## EXERCISE:
Report each line of the entries below that includes "Güçlü".

## MATERIAL SHOWN:
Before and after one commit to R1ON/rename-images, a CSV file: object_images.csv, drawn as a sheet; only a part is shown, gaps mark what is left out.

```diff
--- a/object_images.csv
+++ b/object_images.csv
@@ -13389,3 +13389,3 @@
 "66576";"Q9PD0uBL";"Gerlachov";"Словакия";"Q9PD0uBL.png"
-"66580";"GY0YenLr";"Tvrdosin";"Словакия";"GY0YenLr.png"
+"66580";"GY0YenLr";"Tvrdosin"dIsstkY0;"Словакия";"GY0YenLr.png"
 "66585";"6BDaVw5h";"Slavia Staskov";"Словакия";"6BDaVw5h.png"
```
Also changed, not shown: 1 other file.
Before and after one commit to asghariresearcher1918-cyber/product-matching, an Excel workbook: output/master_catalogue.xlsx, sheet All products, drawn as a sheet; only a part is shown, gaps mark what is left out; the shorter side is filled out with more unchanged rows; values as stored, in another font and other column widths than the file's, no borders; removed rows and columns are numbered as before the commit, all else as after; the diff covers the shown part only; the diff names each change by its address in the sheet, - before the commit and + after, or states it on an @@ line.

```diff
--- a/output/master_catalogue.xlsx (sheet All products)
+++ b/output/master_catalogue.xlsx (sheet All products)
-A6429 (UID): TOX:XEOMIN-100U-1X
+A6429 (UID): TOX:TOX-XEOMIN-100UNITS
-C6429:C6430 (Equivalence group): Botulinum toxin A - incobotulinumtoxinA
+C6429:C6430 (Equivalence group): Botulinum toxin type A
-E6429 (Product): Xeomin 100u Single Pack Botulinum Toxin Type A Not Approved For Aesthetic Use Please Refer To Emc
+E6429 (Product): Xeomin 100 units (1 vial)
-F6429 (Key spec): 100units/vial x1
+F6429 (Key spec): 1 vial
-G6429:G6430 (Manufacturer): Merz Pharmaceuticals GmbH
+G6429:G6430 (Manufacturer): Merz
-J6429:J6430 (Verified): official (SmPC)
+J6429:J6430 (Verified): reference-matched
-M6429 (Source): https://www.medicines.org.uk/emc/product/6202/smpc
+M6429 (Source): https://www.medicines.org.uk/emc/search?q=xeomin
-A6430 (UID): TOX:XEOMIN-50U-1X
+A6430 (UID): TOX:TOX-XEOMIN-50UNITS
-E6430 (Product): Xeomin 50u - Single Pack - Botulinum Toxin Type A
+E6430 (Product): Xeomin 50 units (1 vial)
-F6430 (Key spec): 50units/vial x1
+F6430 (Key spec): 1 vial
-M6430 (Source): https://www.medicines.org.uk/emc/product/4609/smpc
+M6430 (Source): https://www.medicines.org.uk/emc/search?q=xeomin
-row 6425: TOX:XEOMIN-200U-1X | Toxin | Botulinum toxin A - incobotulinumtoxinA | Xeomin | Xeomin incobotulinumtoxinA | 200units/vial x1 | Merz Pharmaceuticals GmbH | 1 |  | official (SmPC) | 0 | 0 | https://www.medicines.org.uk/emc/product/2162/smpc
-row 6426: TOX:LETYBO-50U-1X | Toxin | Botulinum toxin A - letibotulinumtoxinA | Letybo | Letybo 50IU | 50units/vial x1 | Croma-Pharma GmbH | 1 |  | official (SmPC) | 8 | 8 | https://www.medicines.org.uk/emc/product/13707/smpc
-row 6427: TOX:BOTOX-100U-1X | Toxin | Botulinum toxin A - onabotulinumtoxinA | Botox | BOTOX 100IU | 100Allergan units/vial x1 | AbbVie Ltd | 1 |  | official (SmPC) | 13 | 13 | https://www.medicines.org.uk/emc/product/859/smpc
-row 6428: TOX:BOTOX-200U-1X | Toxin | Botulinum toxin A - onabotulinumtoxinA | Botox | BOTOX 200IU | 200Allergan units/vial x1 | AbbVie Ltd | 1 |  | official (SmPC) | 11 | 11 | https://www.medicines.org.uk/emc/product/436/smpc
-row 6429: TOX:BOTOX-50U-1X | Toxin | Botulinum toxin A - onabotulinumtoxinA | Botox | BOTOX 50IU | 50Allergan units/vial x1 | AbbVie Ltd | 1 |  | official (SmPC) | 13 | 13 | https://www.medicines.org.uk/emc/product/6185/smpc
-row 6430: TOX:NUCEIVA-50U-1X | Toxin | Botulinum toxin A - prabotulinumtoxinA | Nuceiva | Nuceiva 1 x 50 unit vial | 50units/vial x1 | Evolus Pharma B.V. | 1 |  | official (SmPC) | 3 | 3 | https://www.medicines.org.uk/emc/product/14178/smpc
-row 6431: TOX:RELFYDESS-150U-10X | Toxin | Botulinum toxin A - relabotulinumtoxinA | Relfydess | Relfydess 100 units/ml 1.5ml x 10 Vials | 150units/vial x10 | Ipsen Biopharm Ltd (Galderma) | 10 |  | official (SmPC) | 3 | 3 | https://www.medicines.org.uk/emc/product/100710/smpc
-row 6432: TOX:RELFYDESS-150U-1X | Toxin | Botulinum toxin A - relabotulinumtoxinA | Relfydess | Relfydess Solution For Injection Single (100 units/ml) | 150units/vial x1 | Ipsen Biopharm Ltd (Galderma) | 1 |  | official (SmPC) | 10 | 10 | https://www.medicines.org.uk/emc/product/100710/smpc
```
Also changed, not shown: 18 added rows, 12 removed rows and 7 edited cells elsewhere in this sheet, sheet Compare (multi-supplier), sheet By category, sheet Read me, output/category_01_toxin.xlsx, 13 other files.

==

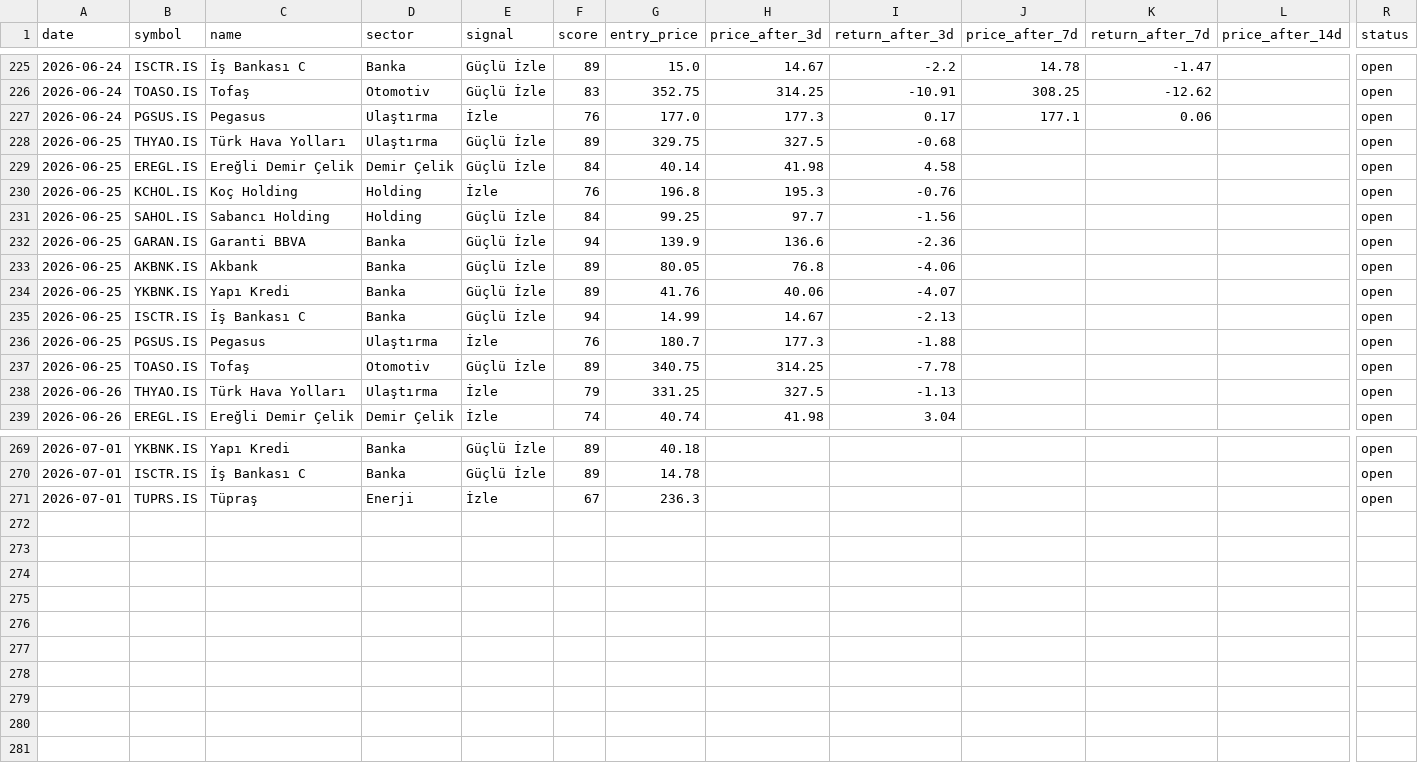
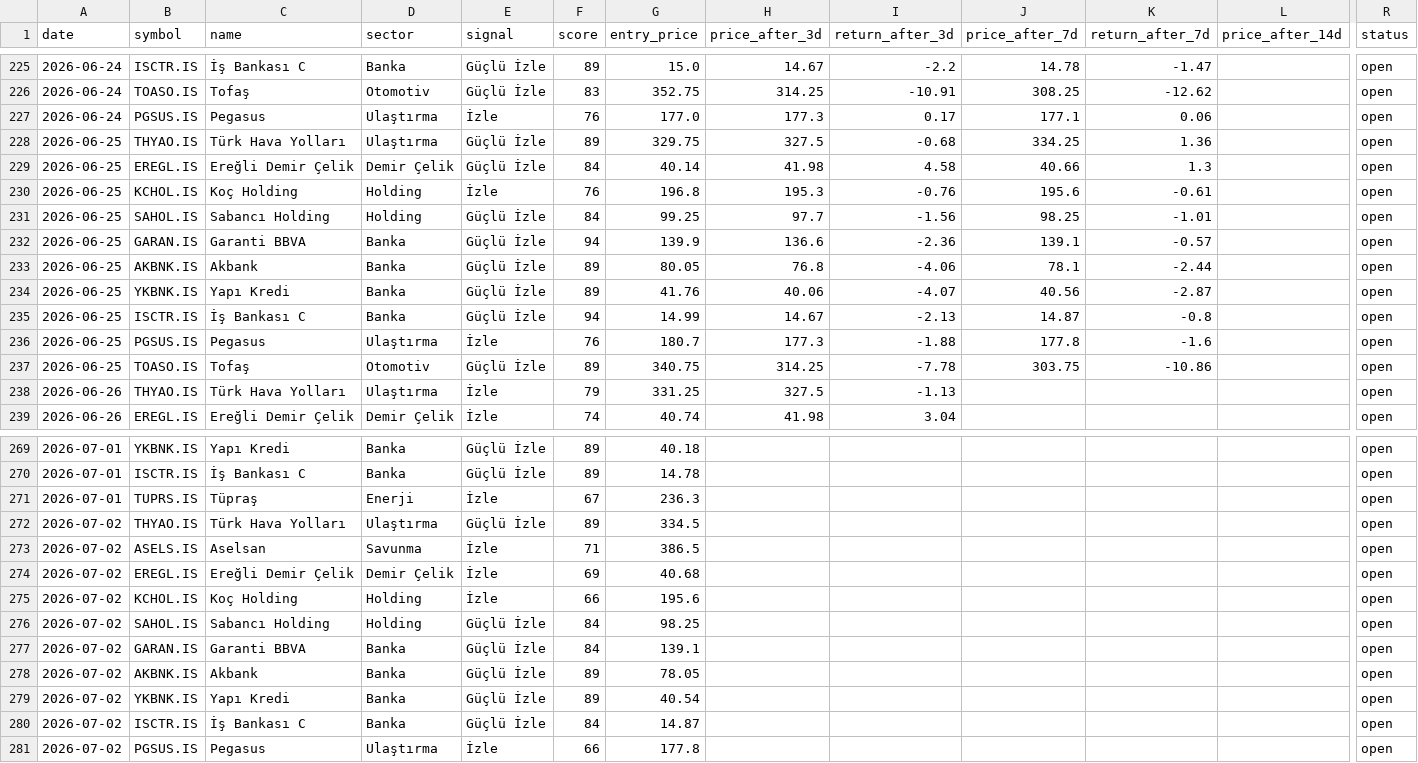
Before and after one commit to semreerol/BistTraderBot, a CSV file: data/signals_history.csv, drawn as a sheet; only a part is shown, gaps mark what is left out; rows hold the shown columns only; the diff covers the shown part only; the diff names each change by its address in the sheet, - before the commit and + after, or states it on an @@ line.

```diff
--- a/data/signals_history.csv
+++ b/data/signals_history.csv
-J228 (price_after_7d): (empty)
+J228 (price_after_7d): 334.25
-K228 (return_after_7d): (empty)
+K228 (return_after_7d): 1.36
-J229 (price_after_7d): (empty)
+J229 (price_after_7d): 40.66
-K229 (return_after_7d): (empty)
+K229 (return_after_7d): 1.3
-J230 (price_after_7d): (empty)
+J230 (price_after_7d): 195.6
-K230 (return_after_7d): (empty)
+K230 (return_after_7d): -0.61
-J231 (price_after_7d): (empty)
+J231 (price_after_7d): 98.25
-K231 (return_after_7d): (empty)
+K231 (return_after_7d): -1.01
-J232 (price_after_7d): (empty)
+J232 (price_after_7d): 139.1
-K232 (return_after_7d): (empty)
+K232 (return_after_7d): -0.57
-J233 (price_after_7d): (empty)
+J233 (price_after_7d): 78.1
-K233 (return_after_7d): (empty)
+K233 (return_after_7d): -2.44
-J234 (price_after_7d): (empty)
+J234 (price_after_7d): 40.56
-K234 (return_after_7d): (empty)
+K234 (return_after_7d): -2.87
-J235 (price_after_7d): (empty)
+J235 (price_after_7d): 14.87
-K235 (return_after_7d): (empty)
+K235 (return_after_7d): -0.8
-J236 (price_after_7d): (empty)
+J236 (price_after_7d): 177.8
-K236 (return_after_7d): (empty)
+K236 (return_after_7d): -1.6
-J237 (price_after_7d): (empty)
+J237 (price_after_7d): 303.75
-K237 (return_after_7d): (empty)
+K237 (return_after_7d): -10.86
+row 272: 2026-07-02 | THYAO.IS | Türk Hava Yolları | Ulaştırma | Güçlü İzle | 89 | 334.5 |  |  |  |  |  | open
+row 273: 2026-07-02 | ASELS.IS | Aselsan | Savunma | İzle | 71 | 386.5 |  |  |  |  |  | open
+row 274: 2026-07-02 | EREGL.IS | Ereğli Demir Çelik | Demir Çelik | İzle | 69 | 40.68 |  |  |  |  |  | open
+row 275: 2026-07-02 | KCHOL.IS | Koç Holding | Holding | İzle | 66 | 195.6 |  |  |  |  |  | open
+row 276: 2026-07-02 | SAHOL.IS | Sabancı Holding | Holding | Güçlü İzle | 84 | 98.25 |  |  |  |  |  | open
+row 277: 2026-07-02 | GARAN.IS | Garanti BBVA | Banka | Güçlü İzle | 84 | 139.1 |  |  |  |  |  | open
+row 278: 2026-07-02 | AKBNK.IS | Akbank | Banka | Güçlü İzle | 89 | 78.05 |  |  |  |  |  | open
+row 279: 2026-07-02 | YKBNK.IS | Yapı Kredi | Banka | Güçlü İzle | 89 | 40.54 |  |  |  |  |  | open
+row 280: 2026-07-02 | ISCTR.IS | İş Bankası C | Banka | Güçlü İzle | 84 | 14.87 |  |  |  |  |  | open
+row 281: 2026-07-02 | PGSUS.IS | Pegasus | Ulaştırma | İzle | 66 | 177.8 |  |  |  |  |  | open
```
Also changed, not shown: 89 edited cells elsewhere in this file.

* * *

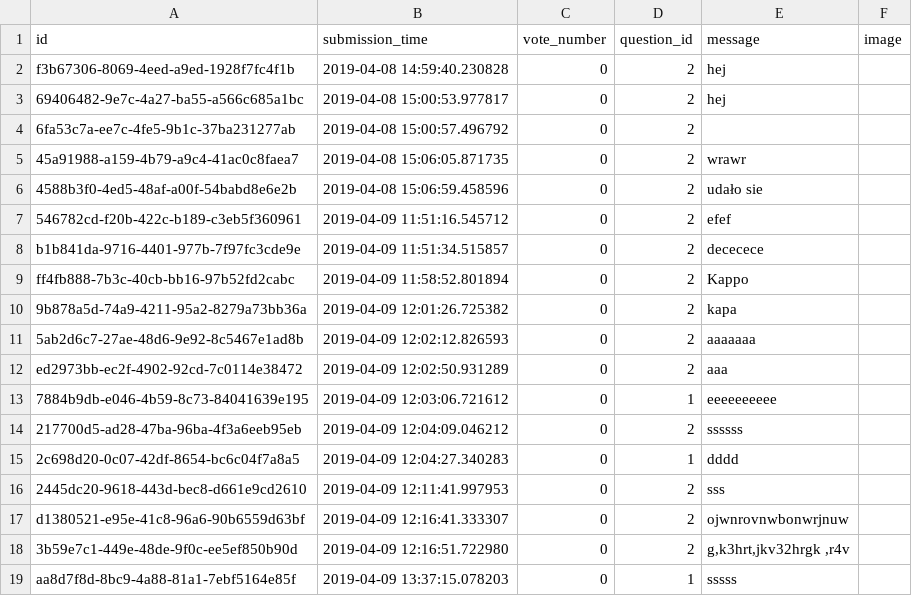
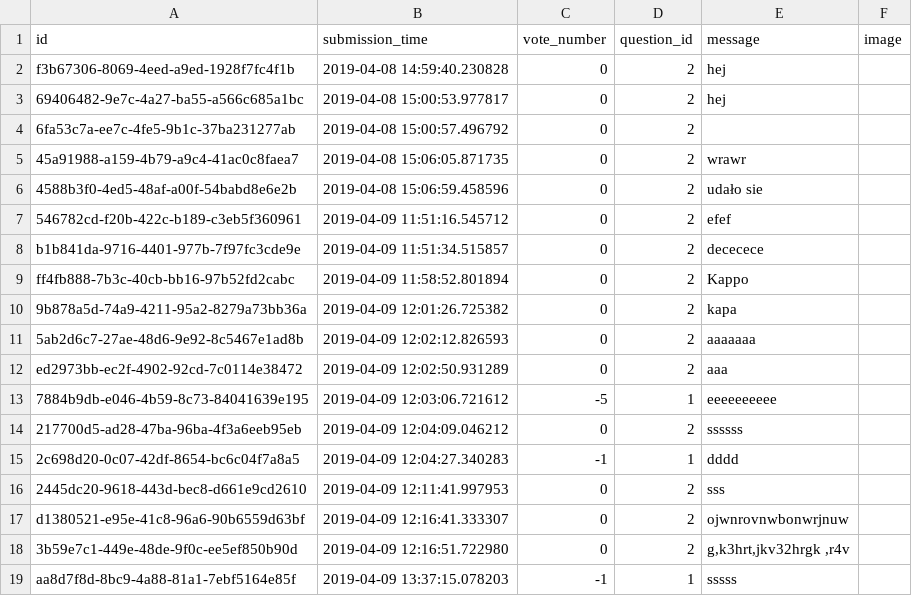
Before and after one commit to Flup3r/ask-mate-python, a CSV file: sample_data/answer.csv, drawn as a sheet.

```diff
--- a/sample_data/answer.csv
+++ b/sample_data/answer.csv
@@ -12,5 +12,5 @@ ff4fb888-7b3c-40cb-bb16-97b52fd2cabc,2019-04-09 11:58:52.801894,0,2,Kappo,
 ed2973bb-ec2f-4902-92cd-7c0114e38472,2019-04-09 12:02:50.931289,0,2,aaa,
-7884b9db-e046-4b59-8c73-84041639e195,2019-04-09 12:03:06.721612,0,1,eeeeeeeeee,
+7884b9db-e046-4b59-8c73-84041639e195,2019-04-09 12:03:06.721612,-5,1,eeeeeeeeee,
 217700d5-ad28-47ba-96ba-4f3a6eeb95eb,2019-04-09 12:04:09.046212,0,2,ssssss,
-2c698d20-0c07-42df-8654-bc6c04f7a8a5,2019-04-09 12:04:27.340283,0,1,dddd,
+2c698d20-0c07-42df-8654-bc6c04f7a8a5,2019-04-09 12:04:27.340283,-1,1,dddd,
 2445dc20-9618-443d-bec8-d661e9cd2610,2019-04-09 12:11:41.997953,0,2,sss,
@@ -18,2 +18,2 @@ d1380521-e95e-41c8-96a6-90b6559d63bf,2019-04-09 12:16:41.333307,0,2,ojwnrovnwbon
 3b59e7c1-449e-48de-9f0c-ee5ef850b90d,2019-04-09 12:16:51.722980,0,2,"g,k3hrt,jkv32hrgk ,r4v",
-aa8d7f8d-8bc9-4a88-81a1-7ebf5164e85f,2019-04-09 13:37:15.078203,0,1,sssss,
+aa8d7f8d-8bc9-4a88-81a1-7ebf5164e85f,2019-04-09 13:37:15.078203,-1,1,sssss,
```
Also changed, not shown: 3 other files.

## RESULT:
+row 272: 2026-07-02 | THYAO.IS | Türk Hava Yolları | Ulaştırma | Güçlü İzle | 89 | 334.5 |  |  |  |  |  | open
+row 276: 2026-07-02 | SAHOL.IS | Sabancı Holding | Holding | Güçlü İzle | 84 | 98.25 |  |  |  |  |  | open
+row 277: 2026-07-02 | GARAN.IS | Garanti BBVA | Banka | Güçlü İzle | 84 | 139.1 |  |  |  |  |  | open
+row 278: 2026-07-02 | AKBNK.IS | Akbank | Banka | Güçlü İzle | 89 | 78.05 |  |  |  |  |  | open
+row 279: 2026-07-02 | YKBNK.IS | Yapı Kredi | Banka | Güçlü İzle | 89 | 40.54 |  |  |  |  |  | open
+row 280: 2026-07-02 | ISCTR.IS | İş Bankası C | Banka | Güçlü İzle | 84 | 14.87 |  |  |  |  |  | open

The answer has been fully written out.